Robbery is also down in 2023, according to the APD data. Last year, January and February alone saw nearly 400 robberies, the data shows. In 2023, those two months saw fewer than 150 robberies.

Burglary, breaking and entering, and motor vehicle theft have also seen decreases this year, the data shows. Vehicle theft is down 14%, APD says. Burglary – breaking and entering – are down 16%.

Not everything is trending down, however. Vandalism, damage, and larceny offenses are essentially similar to last year. Stolen property offenses are up 11%, according to APD. Weapon violations are up 30%, the data shows.

Narcotics and drug offenses, by far, have seen the biggest increase, the data shows. From January to May of this year, drug and narcotics offenses are up 154% compared to the same time last year, APD’s data shows.

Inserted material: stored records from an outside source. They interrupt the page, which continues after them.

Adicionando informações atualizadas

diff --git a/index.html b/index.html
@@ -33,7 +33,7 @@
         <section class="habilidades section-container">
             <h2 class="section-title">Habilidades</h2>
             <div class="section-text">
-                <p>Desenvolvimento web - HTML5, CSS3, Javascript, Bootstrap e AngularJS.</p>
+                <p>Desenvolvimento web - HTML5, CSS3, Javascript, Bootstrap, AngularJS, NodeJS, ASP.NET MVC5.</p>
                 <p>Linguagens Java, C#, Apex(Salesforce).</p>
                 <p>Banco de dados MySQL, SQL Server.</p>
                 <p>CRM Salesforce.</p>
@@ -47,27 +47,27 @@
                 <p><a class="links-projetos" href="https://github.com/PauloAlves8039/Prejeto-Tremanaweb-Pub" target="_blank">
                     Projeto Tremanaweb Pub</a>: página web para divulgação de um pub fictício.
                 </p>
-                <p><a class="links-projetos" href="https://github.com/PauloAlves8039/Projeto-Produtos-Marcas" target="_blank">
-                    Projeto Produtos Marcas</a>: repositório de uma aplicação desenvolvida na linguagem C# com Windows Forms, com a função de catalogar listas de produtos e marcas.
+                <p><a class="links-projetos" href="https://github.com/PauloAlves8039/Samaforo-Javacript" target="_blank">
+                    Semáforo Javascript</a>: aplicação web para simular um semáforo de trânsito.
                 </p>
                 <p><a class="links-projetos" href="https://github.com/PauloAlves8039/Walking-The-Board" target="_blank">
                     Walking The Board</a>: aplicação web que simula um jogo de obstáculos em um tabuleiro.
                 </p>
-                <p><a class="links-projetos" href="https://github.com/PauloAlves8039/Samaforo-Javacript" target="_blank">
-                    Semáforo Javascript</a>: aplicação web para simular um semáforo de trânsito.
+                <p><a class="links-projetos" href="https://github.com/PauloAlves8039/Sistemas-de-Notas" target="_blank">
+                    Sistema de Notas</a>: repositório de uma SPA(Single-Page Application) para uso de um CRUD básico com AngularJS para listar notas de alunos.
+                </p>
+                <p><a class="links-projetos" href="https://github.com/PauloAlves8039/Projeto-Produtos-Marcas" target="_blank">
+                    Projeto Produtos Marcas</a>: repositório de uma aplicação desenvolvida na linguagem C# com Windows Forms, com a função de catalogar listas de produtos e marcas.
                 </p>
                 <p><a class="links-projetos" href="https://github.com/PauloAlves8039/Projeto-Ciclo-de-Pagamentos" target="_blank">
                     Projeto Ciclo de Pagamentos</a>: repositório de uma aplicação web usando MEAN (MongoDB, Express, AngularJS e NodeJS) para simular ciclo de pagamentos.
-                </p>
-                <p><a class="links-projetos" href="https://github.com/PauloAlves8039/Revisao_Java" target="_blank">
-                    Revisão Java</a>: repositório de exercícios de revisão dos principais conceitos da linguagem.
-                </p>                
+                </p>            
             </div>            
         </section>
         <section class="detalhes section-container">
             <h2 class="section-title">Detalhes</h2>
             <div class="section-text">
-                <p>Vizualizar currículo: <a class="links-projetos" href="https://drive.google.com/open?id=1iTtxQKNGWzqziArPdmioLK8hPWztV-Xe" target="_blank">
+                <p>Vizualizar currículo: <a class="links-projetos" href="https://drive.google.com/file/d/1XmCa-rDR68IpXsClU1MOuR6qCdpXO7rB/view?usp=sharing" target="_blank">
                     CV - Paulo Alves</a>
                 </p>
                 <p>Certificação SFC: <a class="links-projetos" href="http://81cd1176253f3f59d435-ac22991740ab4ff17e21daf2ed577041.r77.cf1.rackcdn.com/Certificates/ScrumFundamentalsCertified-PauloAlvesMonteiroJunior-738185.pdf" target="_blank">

APD Chief Harold Medina said the increase in drug offense numbers doesn’t necessarily mean drug use is exploding on the streets. Rather, the increase is likely a result of more officers proactively tackling drug crimes and new ways to comply with the Department of Justice settlement.

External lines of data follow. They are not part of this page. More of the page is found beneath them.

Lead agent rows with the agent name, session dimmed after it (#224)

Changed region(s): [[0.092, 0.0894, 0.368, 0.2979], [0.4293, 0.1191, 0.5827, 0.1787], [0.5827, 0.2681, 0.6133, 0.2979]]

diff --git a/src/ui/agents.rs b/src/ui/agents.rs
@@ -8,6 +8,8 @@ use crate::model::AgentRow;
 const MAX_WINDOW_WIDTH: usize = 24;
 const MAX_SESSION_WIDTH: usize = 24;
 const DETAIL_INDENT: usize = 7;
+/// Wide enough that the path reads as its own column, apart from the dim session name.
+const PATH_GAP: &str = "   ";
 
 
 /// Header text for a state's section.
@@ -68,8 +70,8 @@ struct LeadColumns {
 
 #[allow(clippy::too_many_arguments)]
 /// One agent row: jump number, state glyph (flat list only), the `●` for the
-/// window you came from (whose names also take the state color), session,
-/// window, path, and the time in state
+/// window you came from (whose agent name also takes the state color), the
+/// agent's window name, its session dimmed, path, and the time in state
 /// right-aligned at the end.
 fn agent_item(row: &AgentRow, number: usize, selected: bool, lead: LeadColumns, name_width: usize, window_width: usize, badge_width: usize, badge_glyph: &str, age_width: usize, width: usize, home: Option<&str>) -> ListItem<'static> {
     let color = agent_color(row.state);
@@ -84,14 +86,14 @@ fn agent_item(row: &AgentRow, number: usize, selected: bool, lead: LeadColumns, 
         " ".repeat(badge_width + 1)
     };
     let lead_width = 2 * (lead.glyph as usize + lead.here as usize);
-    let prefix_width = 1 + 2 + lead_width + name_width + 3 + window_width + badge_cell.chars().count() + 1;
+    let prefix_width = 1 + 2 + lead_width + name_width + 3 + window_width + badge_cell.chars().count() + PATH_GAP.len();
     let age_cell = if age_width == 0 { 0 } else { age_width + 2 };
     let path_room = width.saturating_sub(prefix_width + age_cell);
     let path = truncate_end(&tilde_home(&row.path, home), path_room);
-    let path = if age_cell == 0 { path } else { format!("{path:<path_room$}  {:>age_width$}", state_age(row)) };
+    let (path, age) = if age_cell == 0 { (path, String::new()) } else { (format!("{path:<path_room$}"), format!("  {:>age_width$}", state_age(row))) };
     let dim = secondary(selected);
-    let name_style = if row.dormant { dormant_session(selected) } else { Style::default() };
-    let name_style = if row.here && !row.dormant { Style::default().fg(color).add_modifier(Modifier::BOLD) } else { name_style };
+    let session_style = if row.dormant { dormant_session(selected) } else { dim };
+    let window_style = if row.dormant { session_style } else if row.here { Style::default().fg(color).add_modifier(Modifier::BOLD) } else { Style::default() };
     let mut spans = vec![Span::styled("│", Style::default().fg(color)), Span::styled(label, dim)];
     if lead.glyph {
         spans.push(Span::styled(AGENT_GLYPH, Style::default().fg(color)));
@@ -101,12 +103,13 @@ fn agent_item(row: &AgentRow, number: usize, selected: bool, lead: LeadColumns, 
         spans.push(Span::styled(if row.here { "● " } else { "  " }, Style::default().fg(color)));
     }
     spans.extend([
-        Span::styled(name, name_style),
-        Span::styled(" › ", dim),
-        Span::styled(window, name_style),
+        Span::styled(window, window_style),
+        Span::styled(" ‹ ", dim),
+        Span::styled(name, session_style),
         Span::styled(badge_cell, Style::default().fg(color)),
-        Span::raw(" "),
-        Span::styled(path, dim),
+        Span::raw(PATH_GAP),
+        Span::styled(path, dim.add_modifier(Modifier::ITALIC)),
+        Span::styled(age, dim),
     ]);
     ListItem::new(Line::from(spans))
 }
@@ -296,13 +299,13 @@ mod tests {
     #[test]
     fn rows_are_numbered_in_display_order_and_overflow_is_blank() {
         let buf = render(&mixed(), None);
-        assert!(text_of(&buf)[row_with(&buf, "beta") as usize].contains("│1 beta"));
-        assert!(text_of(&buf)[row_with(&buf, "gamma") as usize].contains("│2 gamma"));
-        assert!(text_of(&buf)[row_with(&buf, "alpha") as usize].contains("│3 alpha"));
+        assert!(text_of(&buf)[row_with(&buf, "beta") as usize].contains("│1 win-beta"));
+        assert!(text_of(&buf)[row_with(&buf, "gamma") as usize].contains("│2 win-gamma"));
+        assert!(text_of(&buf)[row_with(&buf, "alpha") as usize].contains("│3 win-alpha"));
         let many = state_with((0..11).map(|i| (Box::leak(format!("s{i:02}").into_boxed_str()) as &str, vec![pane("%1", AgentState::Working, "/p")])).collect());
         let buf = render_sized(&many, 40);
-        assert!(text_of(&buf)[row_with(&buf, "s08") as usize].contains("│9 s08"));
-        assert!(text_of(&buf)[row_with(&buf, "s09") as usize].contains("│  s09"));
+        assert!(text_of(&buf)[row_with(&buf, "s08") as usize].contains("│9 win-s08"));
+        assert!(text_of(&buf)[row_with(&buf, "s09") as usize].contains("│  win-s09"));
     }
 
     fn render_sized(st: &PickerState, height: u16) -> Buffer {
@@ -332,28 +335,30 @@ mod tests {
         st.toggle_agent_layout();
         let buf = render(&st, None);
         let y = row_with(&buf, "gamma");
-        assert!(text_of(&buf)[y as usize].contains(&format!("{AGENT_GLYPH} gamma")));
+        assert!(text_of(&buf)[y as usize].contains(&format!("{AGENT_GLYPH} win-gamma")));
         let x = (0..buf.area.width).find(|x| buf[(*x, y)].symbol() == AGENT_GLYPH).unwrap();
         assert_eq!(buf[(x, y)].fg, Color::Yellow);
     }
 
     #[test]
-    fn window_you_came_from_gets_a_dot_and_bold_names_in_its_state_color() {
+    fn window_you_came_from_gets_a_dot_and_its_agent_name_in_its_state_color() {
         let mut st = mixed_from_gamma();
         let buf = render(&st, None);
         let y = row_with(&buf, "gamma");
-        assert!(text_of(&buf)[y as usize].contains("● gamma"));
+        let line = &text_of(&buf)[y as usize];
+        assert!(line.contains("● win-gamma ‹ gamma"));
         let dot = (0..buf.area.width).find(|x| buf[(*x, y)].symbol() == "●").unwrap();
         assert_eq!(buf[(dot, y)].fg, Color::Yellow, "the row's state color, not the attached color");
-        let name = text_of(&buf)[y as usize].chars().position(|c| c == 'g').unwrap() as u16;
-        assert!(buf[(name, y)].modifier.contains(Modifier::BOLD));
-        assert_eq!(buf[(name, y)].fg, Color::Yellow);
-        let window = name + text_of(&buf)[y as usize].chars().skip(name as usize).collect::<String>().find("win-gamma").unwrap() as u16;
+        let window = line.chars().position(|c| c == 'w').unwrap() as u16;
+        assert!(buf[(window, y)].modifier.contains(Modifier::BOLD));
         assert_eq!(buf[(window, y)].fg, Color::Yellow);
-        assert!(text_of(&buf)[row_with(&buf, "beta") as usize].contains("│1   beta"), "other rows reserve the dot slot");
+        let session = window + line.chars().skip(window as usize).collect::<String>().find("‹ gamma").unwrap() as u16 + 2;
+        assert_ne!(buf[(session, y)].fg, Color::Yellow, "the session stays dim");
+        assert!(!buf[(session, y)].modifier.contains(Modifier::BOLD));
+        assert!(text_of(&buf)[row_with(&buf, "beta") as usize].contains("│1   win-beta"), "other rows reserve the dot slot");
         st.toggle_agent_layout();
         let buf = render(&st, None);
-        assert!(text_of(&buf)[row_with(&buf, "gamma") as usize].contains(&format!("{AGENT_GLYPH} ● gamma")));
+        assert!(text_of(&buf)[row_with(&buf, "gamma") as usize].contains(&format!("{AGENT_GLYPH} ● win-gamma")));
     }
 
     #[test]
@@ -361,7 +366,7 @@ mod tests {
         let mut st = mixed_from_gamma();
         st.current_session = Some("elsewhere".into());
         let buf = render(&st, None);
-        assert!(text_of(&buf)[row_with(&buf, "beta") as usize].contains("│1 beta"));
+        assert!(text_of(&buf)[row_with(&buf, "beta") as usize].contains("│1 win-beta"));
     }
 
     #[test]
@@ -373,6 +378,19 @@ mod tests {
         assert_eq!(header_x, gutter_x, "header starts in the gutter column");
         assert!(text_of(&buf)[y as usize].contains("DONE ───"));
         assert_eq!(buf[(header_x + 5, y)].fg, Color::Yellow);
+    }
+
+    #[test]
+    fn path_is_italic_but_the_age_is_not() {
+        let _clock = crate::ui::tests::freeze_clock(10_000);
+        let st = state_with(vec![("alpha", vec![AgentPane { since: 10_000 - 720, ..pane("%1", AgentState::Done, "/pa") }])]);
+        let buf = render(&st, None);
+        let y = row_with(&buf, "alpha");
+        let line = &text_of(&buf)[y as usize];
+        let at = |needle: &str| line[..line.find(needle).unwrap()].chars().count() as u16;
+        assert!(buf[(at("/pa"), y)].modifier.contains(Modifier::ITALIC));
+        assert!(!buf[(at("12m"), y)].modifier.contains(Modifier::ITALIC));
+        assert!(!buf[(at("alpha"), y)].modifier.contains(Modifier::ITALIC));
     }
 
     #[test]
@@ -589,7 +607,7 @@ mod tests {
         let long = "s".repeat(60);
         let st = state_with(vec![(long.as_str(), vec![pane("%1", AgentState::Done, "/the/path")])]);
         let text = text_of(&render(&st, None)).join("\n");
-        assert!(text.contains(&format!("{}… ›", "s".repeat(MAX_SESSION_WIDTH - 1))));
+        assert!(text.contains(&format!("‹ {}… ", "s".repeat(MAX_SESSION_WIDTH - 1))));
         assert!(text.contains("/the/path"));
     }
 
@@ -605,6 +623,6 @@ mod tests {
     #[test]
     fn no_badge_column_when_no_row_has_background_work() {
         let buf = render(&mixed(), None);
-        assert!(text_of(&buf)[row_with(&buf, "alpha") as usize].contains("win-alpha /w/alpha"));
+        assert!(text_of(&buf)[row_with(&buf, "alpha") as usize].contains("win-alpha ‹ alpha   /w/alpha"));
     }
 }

“A simple force handcuffing, you put hands together, in the past that used to result in us losing the officer, sergeant, and the officer who witnessed it for five hours. I mean that’s half a shift,” Medina said. “By shortening it up and bringing in a team that does it now with some of our civilians, the sworn officer isn’t tied up.”

The department also shuffled some officers from the former ‘vice’ squad to focus more on narcotics, Medina said. “To see narcotics arrests and enforcement activities up so much is also a positive sign about the hard work that our officers are doing out in the community,” Medina adds.

Medina also notes that the exact crime numbers should be taken with a grain of salt because they may be re-classified with further investigation. For example, suspicious deaths are often initially labeled as a “homicide” but turn out to be an accidental death or some other cause of death, Medina explained. And some crime categories are often under-reported, Medina said.